(Front-end code edit data)
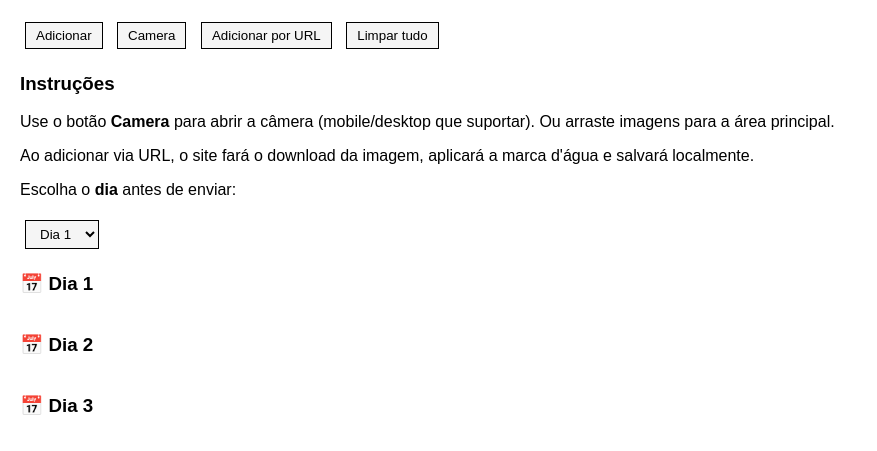
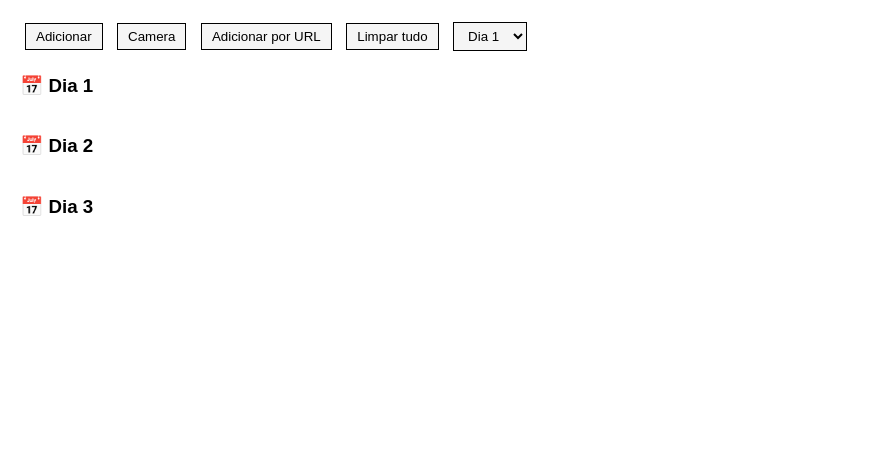
Before and after one commit to sabrinaalves-1/galeria.setec, a plain HTML site: page index.html in a window 1280 px wide. Shown: the part 51-502 px from the top of the page, without its empty margins (0-877 px from the left). Drawn offline with Linux system fonts and the light colour scheme.

Commit message:
Update index.html

```diff
--- a/index.html
+++ b/index.html
@@ -8,25 +8,19 @@
 </head>
 <body>
   <h2>Galeria • Barbosa</h2>
+
+  <div class="controls">
     <button id="addBtn">Adicionar</button>
     <button id="cameraBtn">Camera</button>
     <button id="urlBtn">Adicionar por URL</button>
     <button id="clearBtn">Limpar tudo</button>
 
-  <h3>Instruções</h3>
-  <p>
-    Use o botão <b>Camera</b> para abrir a câmera (mobile/desktop que suportar).
-    Ou arraste imagens para a área principal.
-  </p>
-  <p>
-    Ao adicionar via URL, o site fará o download da imagem, aplicará a marca d'água e salvará localmente.
-  </p>
-  <p>Escolha o <b>dia</b> antes de enviar:</p>
     <select id="daySelect">
       <option value="1">Dia 1</option>
       <option value="2">Dia 2</option>
       <option value="3">Dia 3</option>
     </select>
+  </div>
 
   <h3>📅 Dia 1</h3>
   <div id="gallery1" class="gallery"></div>
```
Lines whose indentation alone changed are shown as unchanged.
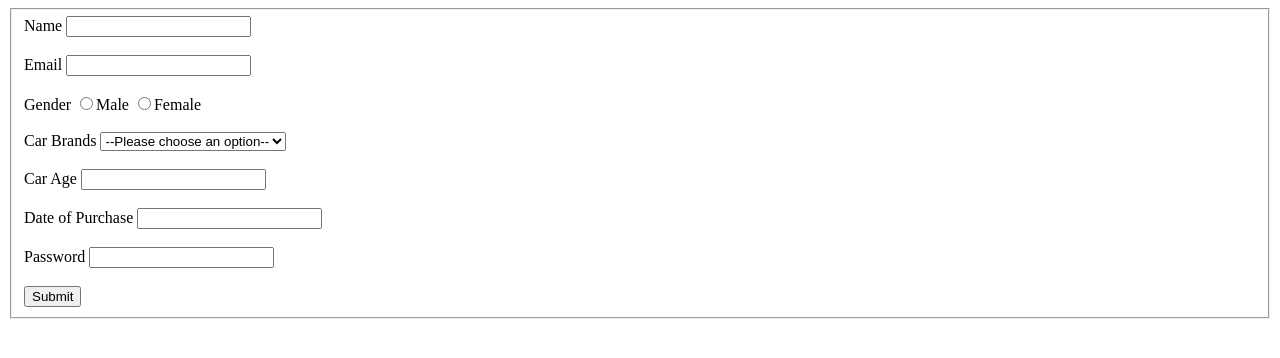
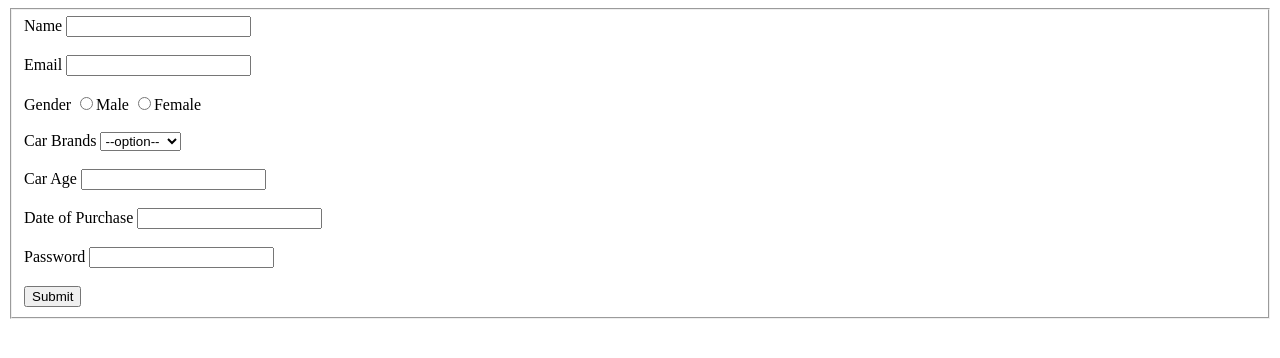
Before and after one commit to acciojob/car-insurance-form-ShwetaTiwari2302, a website: page main.html in a window 1280 px wide. Drawn offline with Linux system fonts and the light colour scheme.

Commit message:
created a submission

```diff
--- a/main.html
+++ b/main.html
@@ -23,7 +23,7 @@
 
 			<label for="cars">Car Brands</label>
             <select id="cars" name="cars" required="No">
-                <option value="" disabled selected>--Please choose an option--</option>
+                <option value="" disabled selected>--option--</option>
                 <option value="bmw">BMW</option>
                 <option value="audi">Audi</option>
                 <option value="mercedez">Mercedez</option>
```
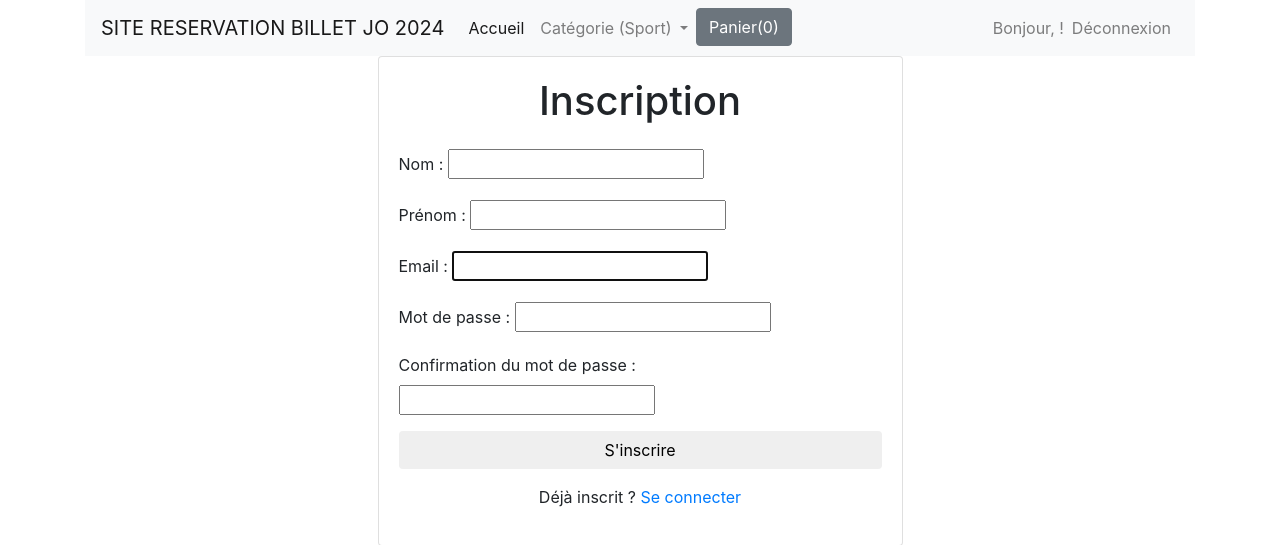
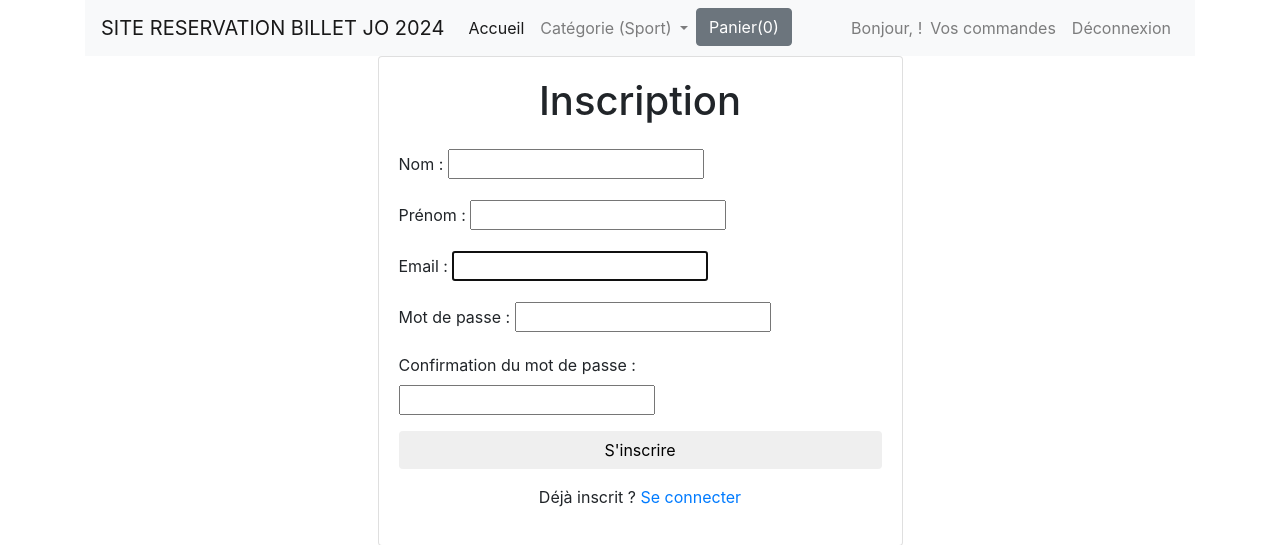
Before and after one commit to ElsaRslt/exambloc3, a Django app: page /inscription/ in a window 1280 px wide. Shown: the top 545 px of the page. Run offline with Django 5.2, Linux system fonts and the light colour scheme; the visitor is signed in with stand-in values (Sample User, id 1); some libraries are stand-ins or nearby versions.

Commit message:
finalisation inscription

```diff
--- a/ecommerce/shop/templates/base.html
+++ b/ecommerce/shop/templates/base.html
@@ -43,6 +43,9 @@
                             {% if user.is_authenticated %}
                                 <li class="nav-item">
                                     <span class="navbar-text">Bonjour, {{ user.prenom }} {{ user.nom }}!</span>
+                                </li>
+                                <li class="nav-item">
+                                    <a class="nav-link" href="{% url 'commandes' %}">Vos commandes</a>
                                 </li>
                                 <li class="nav-item">
                                     <a class="nav-link" href="{% url 'deconnexion' %}">Déconnexion</a>
--- a/ecommerce/shop/urls.py
+++ b/ecommerce/shop/urls.py
@@ -1,5 +1,5 @@
 from django.urls import path, include
-from shop.views import index, detail, panier, inscription
+from shop.views import index, detail, panier, inscription, commandes
 from django.contrib.auth import views as auth_views
 from . import views
 
@@ -35,4 +35,7 @@
 
     #personnalisation du mail de réinitialisation du MDP
     path('mot-de-passe-oublie/',auth_views.PasswordResetView.as_view(template_name='mot_de_passe_oublie.html', email_template_name='password_reset_email.html'),name='password_reset'),
+
+    # URL pour la page commande
+    path('commandes/', commandes, name='commandes'),
 ]
--- a/ecommerce/shop/views.py
+++ b/ecommerce/shop/views.py
@@ -115,3 +115,9 @@
         'prenom': user.prenom,
         'nom': user.nom,
     })
+
+
+
+# Fonction pour afficher la page de des commandes
+def commandes(request):
+    return render(request, 'commandes.html')
```
Also changed, not shown: ecommerce/shop/templates/commandes.html (added, +7 -0 lines).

### EXERCISE
When copying the records above, please match them exactly but leave out all pictures.

### OUTPUT BELOW
Before and after one commit to sabrinaalves-1/galeria.setec, a plain HTML site: page index.html in a window 1280 px wide. Shown: the part 51-502 px from the top of the page, without its empty margins (0-877 px from the left). Drawn offline with Linux system fonts and the light colour scheme.

Commit message:
Update index.html

```diff
--- a/index.html
+++ b/index.html
@@ -8,25 +8,19 @@
 </head>
 <body>
   <h2>Galeria • Barbosa</h2>
+
+  <div class="controls">
     <button id="addBtn">Adicionar</button>
     <button id="cameraBtn">Camera</button>
     <button id="urlBtn">Adicionar por URL</button>
     <button id="clearBtn">Limpar tudo</button>
 
-  <h3>Instruções</h3>
-  <p>
-    Use o botão <b>Camera</b> para abrir a câmera (mobile/desktop que suportar).
-    Ou arraste imagens para a área principal.
-  </p>
-  <p>
-    Ao adicionar via URL, o site fará o download da imagem, aplicará a marca d'água e salvará localmente.
-  </p>
-  <p>Escolha o <b>dia</b> antes de enviar:</p>
     <select id="daySelect">
       <option value="1">Dia 1</option>
       <option value="2">Dia 2</option>
       <option value="3">Dia 3</option>
     </select>
+  </div>
 
   <h3>📅 Dia 1</h3>
   <div id="gallery1" class="gallery"></div>
```
Lines whose indentation alone changed are shown as unchanged.
Before and after one commit to acciojob/car-insurance-form-ShwetaTiwari2302, a website: page main.html in a window 1280 px wide. Drawn offline with Linux system fonts and the light colour scheme.

Commit message:
created a submission

```diff
--- a/main.html
+++ b/main.html
@@ -23,7 +23,7 @@
 
 			<label for="cars">Car Brands</label>
             <select id="cars" name="cars" required="No">
-                <option value="" disabled selected>--Please choose an option--</option>
+                <option value="" disabled selected>--option--</option>
                 <option value="bmw">BMW</option>
                 <option value="audi">Audi</option>
                 <option value="mercedez">Mercedez</option>
```
Before and after one commit to ElsaRslt/exambloc3, a Django app: page /inscription/ in a window 1280 px wide. Shown: the top 545 px of the page. Run offline with Django 5.2, Linux system fonts and the light colour scheme; the visitor is signed in with stand-in values (Sample User, id 1); some libraries are stand-ins or nearby versions.

Commit message:
finalisation inscription

```diff
--- a/ecommerce/shop/templates/base.html
+++ b/ecommerce/shop/templates/base.html
@@ -43,6 +43,9 @@
                             {% if user.is_authenticated %}
                                 <li class="nav-item">
                                     <span class="navbar-text">Bonjour, {{ user.prenom }} {{ user.nom }}!</span>
+                                </li>
+                                <li class="nav-item">
+                                    <a class="nav-link" href="{% url 'commandes' %}">Vos commandes</a>
                                 </li>
                                 <li class="nav-item">
                                     <a class="nav-link" href="{% url 'deconnexion' %}">Déconnexion</a>
--- a/ecommerce/shop/urls.py
+++ b/ecommerce/shop/urls.py
@@ -1,5 +1,5 @@
 from django.urls import path, include
-from shop.views import index, detail, panier, inscription
+from shop.views import index, detail, panier, inscription, commandes
 from django.contrib.auth import views as auth_views
 from . import views
 
@@ -35,4 +35,7 @@
 
     #personnalisation du mail de réinitialisation du MDP
     path('mot-de-passe-oublie/',auth_views.PasswordResetView.as_view(template_name='mot_de_passe_oublie.html', email_template_name='password_reset_email.html'),name='password_reset'),
+
+    # URL pour la page commande
+    path('commandes/', commandes, name='commandes'),
 ]
--- a/ecommerce/shop/views.py
+++ b/ecommerce/shop/views.py
@@ -115,3 +115,9 @@
         'prenom': user.prenom,
         'nom': user.nom,
     })
+
+
+
+# Fonction pour afficher la page de des commandes
+def commandes(request):
+    return render(request, 'commandes.html')
```
Also changed, not shown: ecommerce/shop/templates/commandes.html (added, +7 -0 lines).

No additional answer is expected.